It wasn’t until years later, when I was in my 40s, that I rediscovered my affinity for amphibians and bought myself a White’s Tree Frog. As we walked out of the pet store, I surprised myself by naming him “Buddy” immediately, instantly recalling that it was what I had called my frog and toad friends as a child. “Hey, little buddy,” I’d say to them, kissing their heads. (Yes, I’ve literally kissed a lot of frogs and toads in my lifetime.) It brought tears to my eyes as we got into the car and the memories came flooding back. I had a frog! Yay for me! I felt like a five year old with no cares in the world.

Over the last seven years, with Buddy in his tank in our dining room, I’ve immersed myself in fond memories of my childhood.

Pond FrogThroughout my living space, there are frogs. Antique cast iron frog door stops, vintage Chinese snuff bottles adorned with frogs, paintings of frogs, three-legged money frogs (to help with our financial chi, of course!), a stylized frog lamp…the list goes on. We’ve even dug a small pond in our backyard, where we’ve grown a few bullfrogs from tadpoles. They warm my heart and I’m drawn to them like some people are drawn to puppies. Just looking at them brings me joy.

Fortunately, my husband is a patient and compassionate man. He tolerates my frog fetish well. In fact, it’s allowed him to bring to light his affection for steam trains. Starting with coffee mugs and antique toy train sets, he’s bringing them back, enjoying the love he has had for them since he was a boy. Between the two of us, we’re surrounded by things we love that make us feel happy. And it is good.

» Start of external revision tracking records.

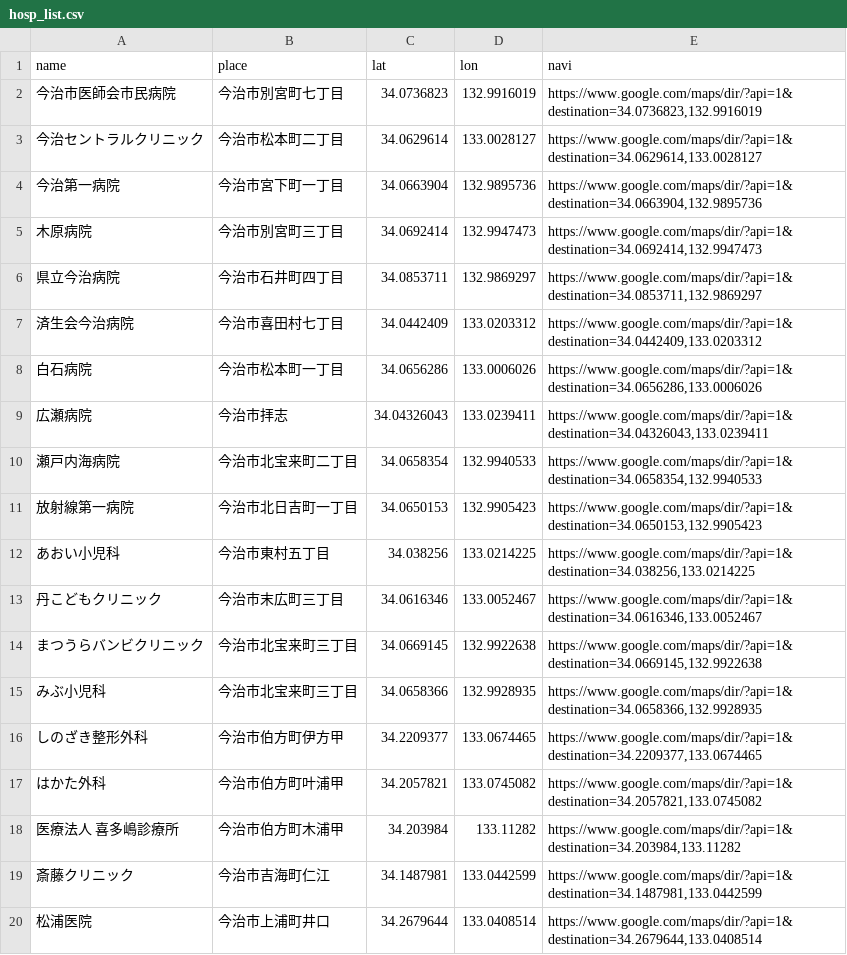
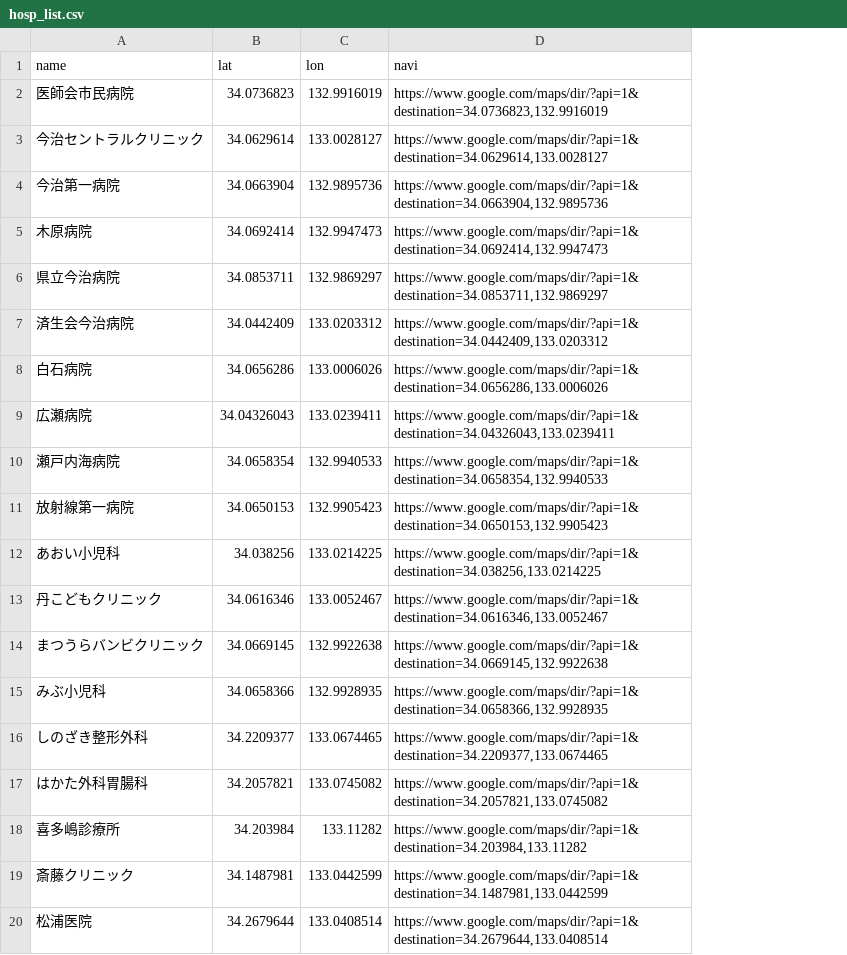
Before and after one commit to imabari/er-bot, a CSV file: hosp_list.csv, drawn as a sheet; only a part is shown; the diff names each change by its address in the sheet, - before the commit and + after, or states it on an @@ line.

Commit message:
Update hosp_list.csv

```diff
--- a/hosp_list.csv
+++ b/hosp_list.csv
-column B (place), rows 2-20: 今治市別宮町七丁目 | 今治市松本町二丁目 | 今治市宮下町一丁目 | 今治市別宮町三丁目 | 今治市石井町四丁目 | 今治市喜田村七丁目 | 今治市松本町一丁目 | 今治市拝志 | 今治市北宝来町二丁目 | 今治市北日吉町一丁目 | 今治市東村五丁目 | 今治市末広町三丁目 | 今治市北宝来町三丁目 | 今治市北宝来町三丁目 | 今治市伯方町伊方甲 | 今治市伯方町叶浦甲 | 今治市伯方町木浦甲 | 今治市吉海町仁江 | 今治市上浦町井口
-A2 (name): 今治市医師会市民病院
+A2 (name): 医師会市民病院
-A17 (name): はかた外科
+A17 (name): はかた外科胃腸科
-A18 (name): 医療法人 喜多嶋診療所
+A18 (name): 喜多嶋診療所
```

What about you? Do you have any symbols of your childhood memories that make you feel happy?